The good news: Gas prices are down just about everywhere. AAA, the auto club, says the national average is now less than $3 a gallon. The bad news: the lower prices likely won't last, because the OPEC countries are planning to cut back on production.
For a moment, I was hoping that airlines would reduce fuel surcharges for trips to Europe and maybe even slash some add-on fees that were supposed to pay for higher fuel costs. The airlines are surely benefiting from the recent lower fuel costs; why shouldn't passengers?
Some fliers are, according to Tom Parsons, editor at BestFares.com. He says that airlines have dropped fuel surcharges about 18 percent on flights to London and other international destinations from many U.S. cities. The exception: major East Coast cities like ours, where charges remain the same. Another trend, according to Parsons, is for the airlines to incorporate the fuel surcharge into the base fare. Air Canada did that in September - and eliminated its $25 fee for a second checked bag at the same time.
The New York Times reported last week that Sen. Robert Menendez, Democrat of New Jersey, wrote to the CEOs of major airlines, asking when their fees would reflect the changes in jet fuel prices, which are down more than 40 percent since July.

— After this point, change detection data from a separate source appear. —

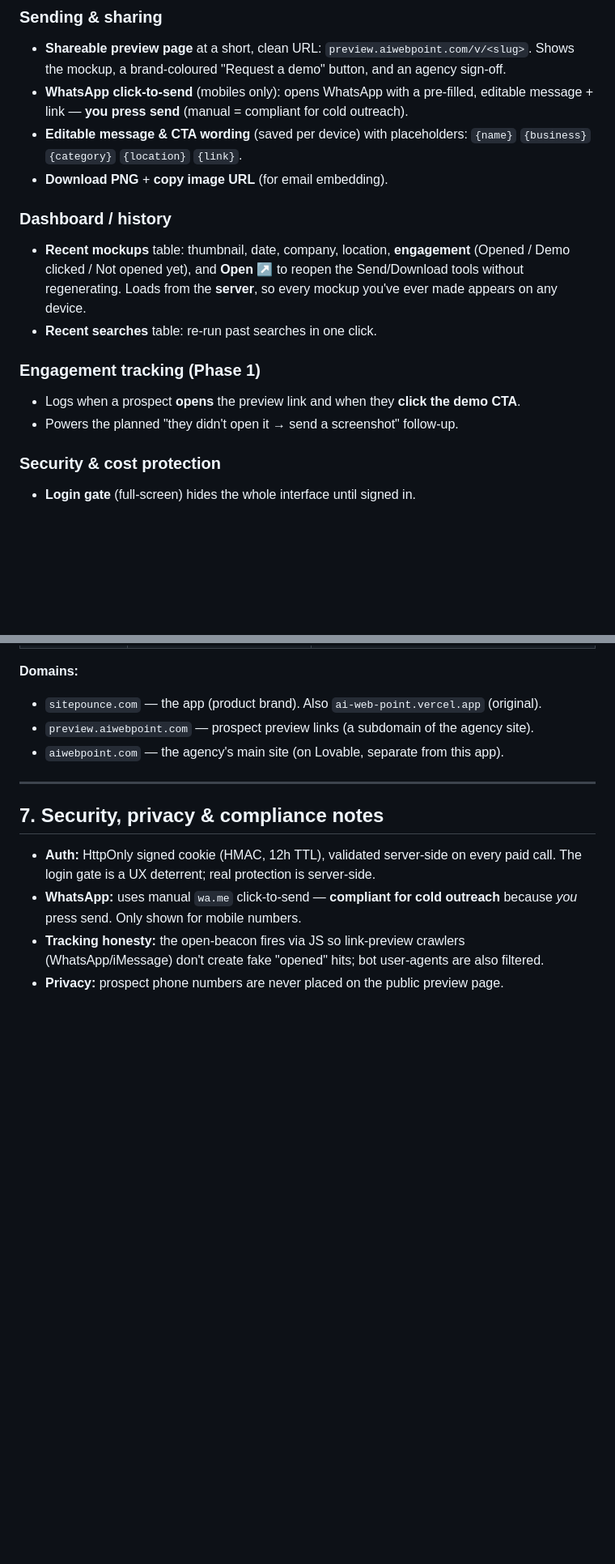
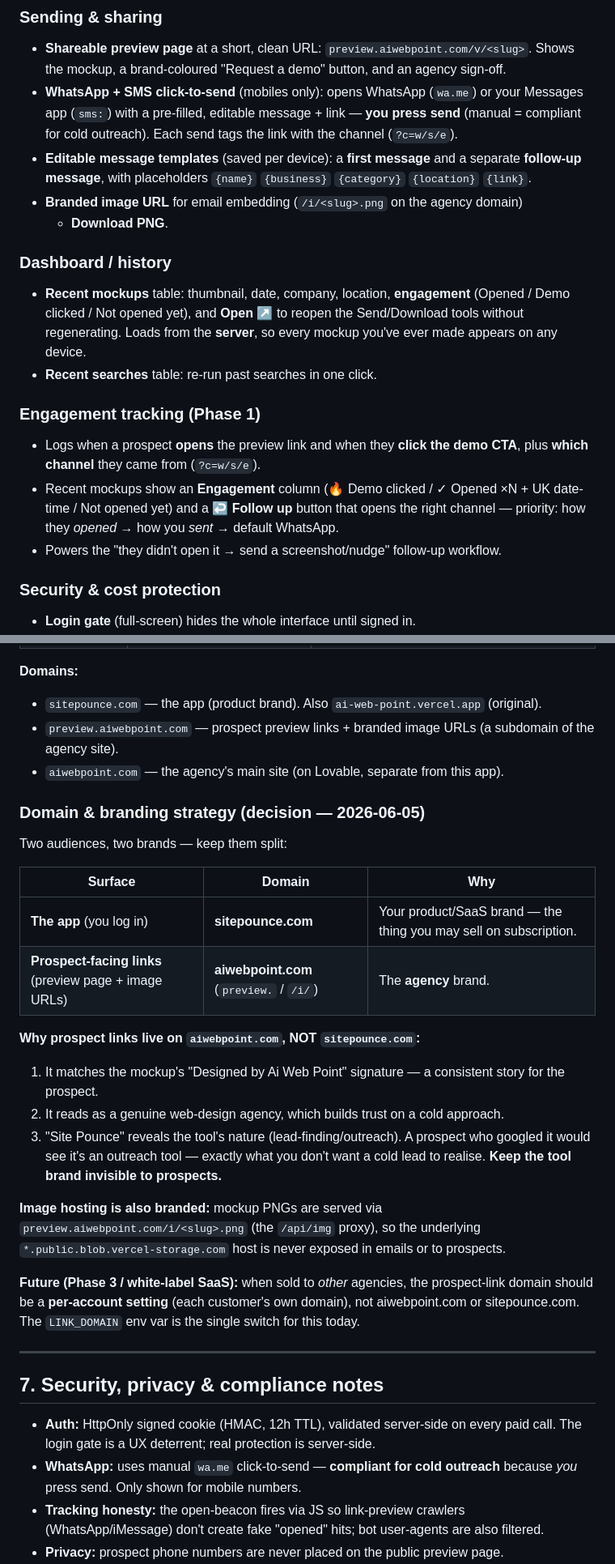
Before and after one commit to ajayd151/ai-web-point, a Markdown page: DOCS.md, 2 parts joined by grey strips. Shown at 81% size. Rendered like a GitHub page; blank space fills up the shorter version.

Commit message:
Docs: domain/branding strategy decision + branded images, channel tracking, follow-up, SMS

```diff
--- a/DOCS.md
+++ b/DOCS.md
@@ -85,11 +85,15 @@ mockup to them (currently via WhatsApp) to win the work.
 ### Sending & sharing
 - **Shareable preview page** at a short, clean URL: `preview.aiwebpoint.com/v/<slug>`.
   Shows the mockup, a brand-coloured "Request a demo" button, and an agency sign-off.
-- **WhatsApp click-to-send** (mobiles only): opens WhatsApp with a pre-filled,
-  editable message + link — **you press send** (manual = compliant for cold outreach).
-- **Editable message & CTA wording** (saved per device) with placeholders:
-  `{name}` `{business}` `{category}` `{location}` `{link}`.
-- **Download PNG** + **copy image URL** (for email embedding).
+- **WhatsApp + SMS click-to-send** (mobiles only): opens WhatsApp (`wa.me`) or your
+  Messages app (`sms:`) with a pre-filled, editable message + link — **you press
+  send** (manual = compliant for cold outreach). Each send tags the link with the
+  channel (`?c=w/s/e`).
+- **Editable message templates** (saved per device): a **first message** and a
+  separate **follow-up message**, with placeholders `{name}` `{business}`
+  `{category}` `{location}` `{link}`.
+- **Branded image URL** for email embedding (`/i/<slug>.png` on the agency domain)
+  + **Download PNG**.
 
 ### Dashboard / history
 - **Recent mockups** table: thumbnail, date, company, location, **engagement**
@@ -99,8 +103,12 @@ mockup to them (currently via WhatsApp) to win the work.
 - **Recent searches** table: re-run past searches in one click.
 
 ### Engagement tracking (Phase 1)
-- Logs when a prospect **opens** the preview link and when they **click the demo CTA**.
-- Powers the planned "they didn't open it → send a screenshot" follow-up.
+- Logs when a prospect **opens** the preview link and when they **click the demo CTA**,
+  plus **which channel** they came from (`?c=w/s/e`).
+- Recent mockups show an **Engagement** column (🔥 Demo clicked / ✓ Opened ×N + UK
+  date-time / Not opened yet) and a **↩ Follow up** button that opens the right
+  channel — priority: how they *opened* → how you *sent* → default WhatsApp.
+- Powers the "they didn't open it → send a screenshot/nudge" follow-up workflow.
 
 ### Security & cost protection
 - **Login gate** (full-screen) hides the whole interface until signed in.
@@ -214,8 +224,25 @@ Created lazily (`CREATE TABLE IF NOT EXISTS`). Read via `statsBySlug()` →
 
 **Domains:**
 - `sitepounce.com` — the app (product brand). Also `ai-web-point.vercel.app` (original).
-- `preview.aiwebpoint.com` — prospect preview links (a subdomain of the agency site).
+- `preview.aiwebpoint.com` — prospect preview links + branded image URLs (a subdomain of the agency site).
 - `aiwebpoint.com` — the agency's main site (on Lovable, separate from this app).
+
+### Domain & branding strategy (decision — 2026-06-05)
+Two audiences, two brands — keep them split:
+
+| Surface | Domain | Why |
+|---|---|---|
+| **The app** (you log in) | **sitepounce.com** | Your product/SaaS brand — the thing you may sell on subscription. |
+| **Prospect-facing links** (preview page + image URLs) | **aiwebpoint.com** (`preview.` / `/i/`) | The **agency** brand. |
+
+**Why prospect links live on `aiwebpoint.com`, NOT `sitepounce.com`:**
+1. It matches the mockup's "Designed by Ai Web Point" signature — a consistent story for the prospect.
+2. It reads as a genuine web-design agency, which builds trust on a cold approach.
+3. "Site Pounce" reveals the tool's nature (lead-finding/outreach). A prospect who googled it would see it's an outreach tool — exactly what you don't want a cold lead to realise. **Keep the tool brand invisible to prospects.**
+
+**Image hosting is also branded:** mockup PNGs are served via `preview.aiwebpoint.com/i/<slug>.png` (the `/api/img` proxy), so the underlying `*.public.blob.vercel-storage.com` host is never exposed in emails or to prospects.
+
+**Future (Phase 3 / white-label SaaS):** when sold to *other* agencies, the prospect-link domain should be a **per-account setting** (each customer's own domain), not aiwebpoint.com or sitepounce.com. The `LINK_DOMAIN` env var is the single switch for this today.
 
 ---
 
```
Also changed, not shown: other parts of DOCS.md (+15 -12 lines).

Airline executives counter that fuel prices were high for a while before they implemented the new fees, so they have several months of losses to make up. Basically, I think the airlines like what the fees do for their bottom line and, as passengers have become accustomed to paying the charges, why change it? Plus, holiday travel season is coming up - lots of extra checked bags filled with presents. Ka-ching. And with OPEC on the case, who knows where fuel prices will be in a couple of months?